Hi @ all,
is derived from floccus, literally a tuft of wool and the source of English words like flocculate, but figuratively in Latin something trivial; pili
is likewise the plural of pilus, a hair, which we have inherited in words like depilatory, but which in Latin could mean a whit, jot, trifle or generally a thing that is insignificant; nihili
is from nihil, nothing, as in words like nihilism and annihilate; nauci
just means worthless.
Na ja, so ungefähr
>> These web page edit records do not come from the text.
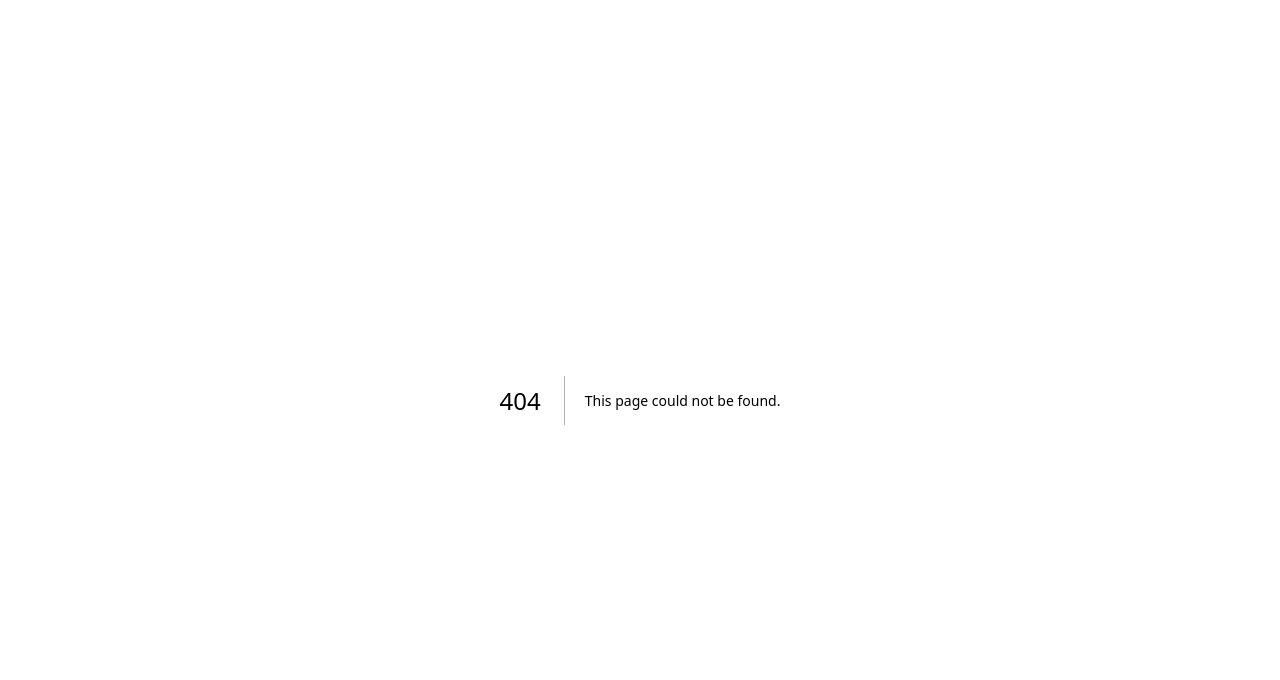
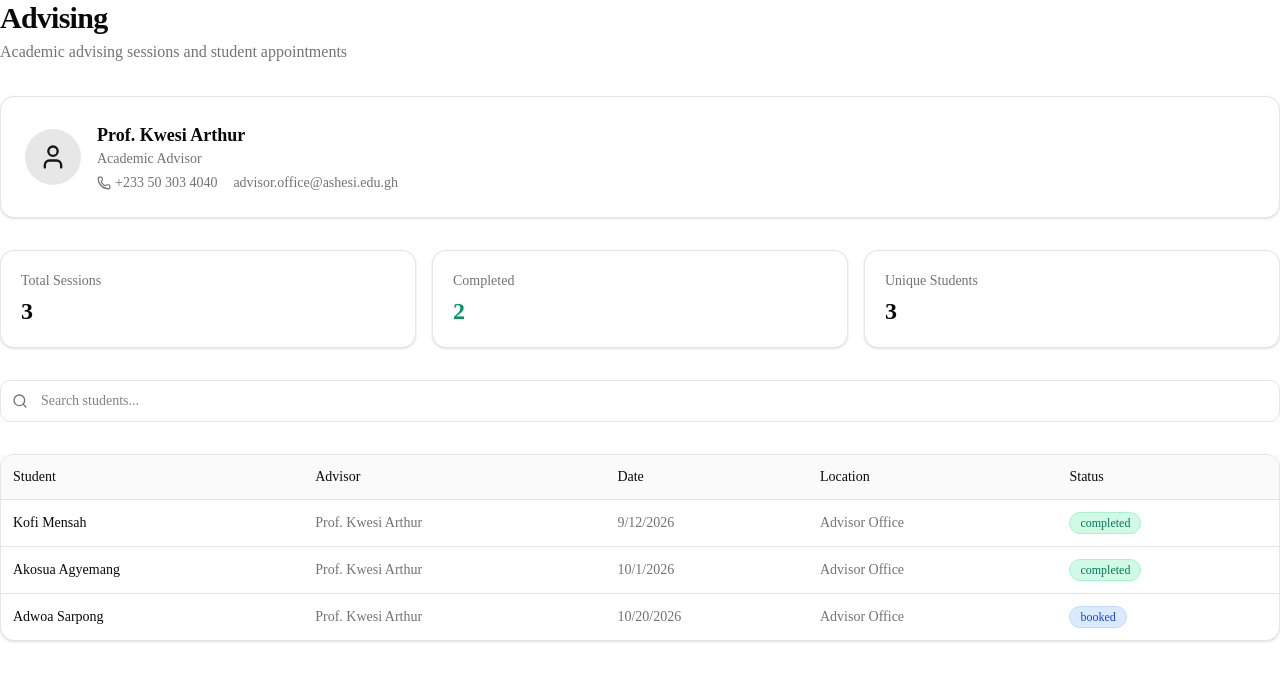
Before and after one commit to adoumouangnamouemmanuel/freshers_hub, a Next.js app in the folder apps/web/: page /dashboard/advising in a window 1280 px wide. Before the commit this address had no page. Shown: the top 680 px of the page. Built offline with nearby package versions, Linux system fonts and the light colour scheme.

Commit message:
feat: advising page

```diff
--- /dev/null
+++ b/apps/web/app/dashboard/advising/page.tsx
@@ -0,0 +1,151 @@
+"use client";
+
+import { useState } from "react";
+import { Search, User, Phone } from "lucide-react";
+import { mockSessions, mockUsers } from "@/lib/mock-data";
+
+function StatusBadge({ status }: { status: string }) {
+  const colors: Record<string, string> = {
+    completed: "bg-emerald-100 text-emerald-700 border-emerald-200",
+    booked: "bg-blue-100 text-blue-700 border-blue-200",
+    cancelled: "bg-red-100 text-red-700 border-red-200",
+    rescheduled: "bg-amber-100 text-amber-700 border-amber-200",
+    no_show: "bg-gray-100 text-gray-700 border-gray-200",
+  };
+  return (
+    <span
+      className={`inline-flex items-center px-2.5 py-0.5 rounded-full text-xs font-medium border ${
+        colors[status] || "bg-gray-100 text-gray-700"
+      }`}
+    >
+      {status.replace("_", " ")}
+    </span>
+  );
+}
+
+export default function AdvisingPage() {
+  const [search, setSearch] = useState("");
+
+  const advisingSessions = mockSessions.filter(
+    (s) => s.unit_name === "Advising"
+  );
+  const advisor = mockUsers.find((u) => u.roles.includes("advisor"));
+
+  const filtered = advisingSessions.filter((s) =>
+    s.student_name.toLowerCase().includes(search.toLowerCase())
+  );
+
+  const completed = advisingSessions.filter(
+    (s) => s.status === "completed"
+  ).length;
+
+  return (
+    <div className="space-y-8">
+      <div>
+        <h1 className="text-3xl font-bold tracking-tight">Advising</h1>
+        <p className="text-muted-foreground mt-1">
+          Academic advising sessions and student appointments
+        </p>
+      </div>
+
+      {/* Advisor Info */}
+      {advisor && (
+        <div className="rounded-xl border bg-card p-6 shadow-sm">
+          <div className="flex items-center gap-4">
+            <div className="w-14 h-14 rounded-full bg-primary/10 flex items-center justify-center">
+              <User className="w-7 h-7 text-primary" />
+            </div>
+            <div>
+              <h2 className="text-lg font-semibold">
+                {advisor.full_name}
+              </h2>
+              <p className="text-sm text-muted-foreground">
+                Academic Advisor
+              </p>
+              <div className="flex items-center gap-4 mt-1 text-sm text-muted-foreground">
+                <span className="flex items-center gap-1">
+                  <Phone className="w-3.5 h-3.5" />
+                  {advisor.phone}
+                </span>
+                <span>{advisor.email}</span>
+              </div>
+            </div>
+          </div>
+        </div>
+      )}
+
+      {/* Stats */}
+      <div className="grid gap-4 grid-cols-1 sm:grid-cols-3">
+        <div className="rounded-xl border bg-card p-5 shadow-sm">
+          <p className="text-sm text-muted-foreground">Total Sessions</p>
+          <p className="text-2xl font-bold mt-1">
+            {advisingSessions.length}
+          </p>
+        </div>
+        <div className="rounded-xl border bg-card p-5 shadow-sm">
+          <p className="text-sm text-muted-foreground">Completed</p>
+          <p className="text-2xl font-bold mt-1 text-emerald-600">
+            {completed}
+          </p>
+        </div>
+        <div className="rounded-xl border bg-card p-5 shadow-sm">
+          <p className="text-sm text-muted-foreground">Unique Students</p>
+          <p className="text-2xl font-bold mt-1">
+            {new Set(advisingSessions.map((s) => s.student_id)).size}
+          </p>
+        </div>
+      </div>
+
+      {/* Search */}
+      <div className="relative">
+        <Search className="absolute left-3 top-1/2 -translate-y-1/2 w-4 h-4 text-muted-foreground" />
+        <input
+          type="text"
+          placeholder="Search students..."
+          value={search}
+          onChange={(e) => setSearch(e.target.value)}
+          className="w-full pl-10 pr-4 py-2.5 rounded-lg border bg-background text-sm focus:outline-none focus:ring-2 focus:ring-primary"
+        />
+      </div>
+
+      {/* Sessions Table */}
+      <div className="rounded-xl border bg-card shadow-sm">
+        <div className="overflow-x-auto">
+          <table className="w-full text-sm">
+            <thead>
+              <tr className="border-b bg-muted/50">
+                <th className="text-left p-3 font-medium">Student</th>
+                <th className="text-left p-3 font-medium">Advisor</th>
+                <th className="text-left p-3 font-medium">Date</th>
+                <th className="text-left p-3 font-medium">Location</th>
+                <th className="text-left p-3 font-medium">Status</th>
+              </tr>
+            </thead>
+            <tbody>
+              {filtered.map((s) => (
+                <tr key={s.id} className="border-b last:border-0 hover:bg-muted/30">
+                  <td className="p-3 font-medium">{s.student_name}</td>
+                  <td className="p-3 text-muted-foreground">
+                    {s.provider_name}
+                  </td>
+                  <td className="p-3 text-muted-foreground">
+                    {new Date(s.scheduled_at).toLocaleDateString()}
+                  </td>
+                  <td className="p-3 text-muted-foreground">{s.location}</td>
+                  <td className="p-3">
+                    <StatusBadge status={s.status} />
+                  </td>
+                </tr>
+              ))}
+            </tbody>
+          </table>
+        </div>
+        {filtered.length === 0 && (
+          <div className="p-12 text-center text-muted-foreground">
+            No advising sessions found.
+          </div>
+        )}
+      </div>
+    </div>
+  );
+}
```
"action or habit of estimating as worthless," 1741, a combination of four Latin words (flocci, nauci, nihili, pilifi) all signifying "at a small price" or "for nothing," which were listed together in a rule of the well-known Eton Latin Grammar. The kind of jocular formation that was possible among educated men in Britain in those days. Just so, as in praesenti, the opening words of mnemonic lines on conjugation in Lilley's 16c. Latin grammar, could stand alone as late as 19c. and be understood to mean "rudiments of Latin."http://www.etymonline.com/index.php?sea ... lification
translation: Geringschätzung (?)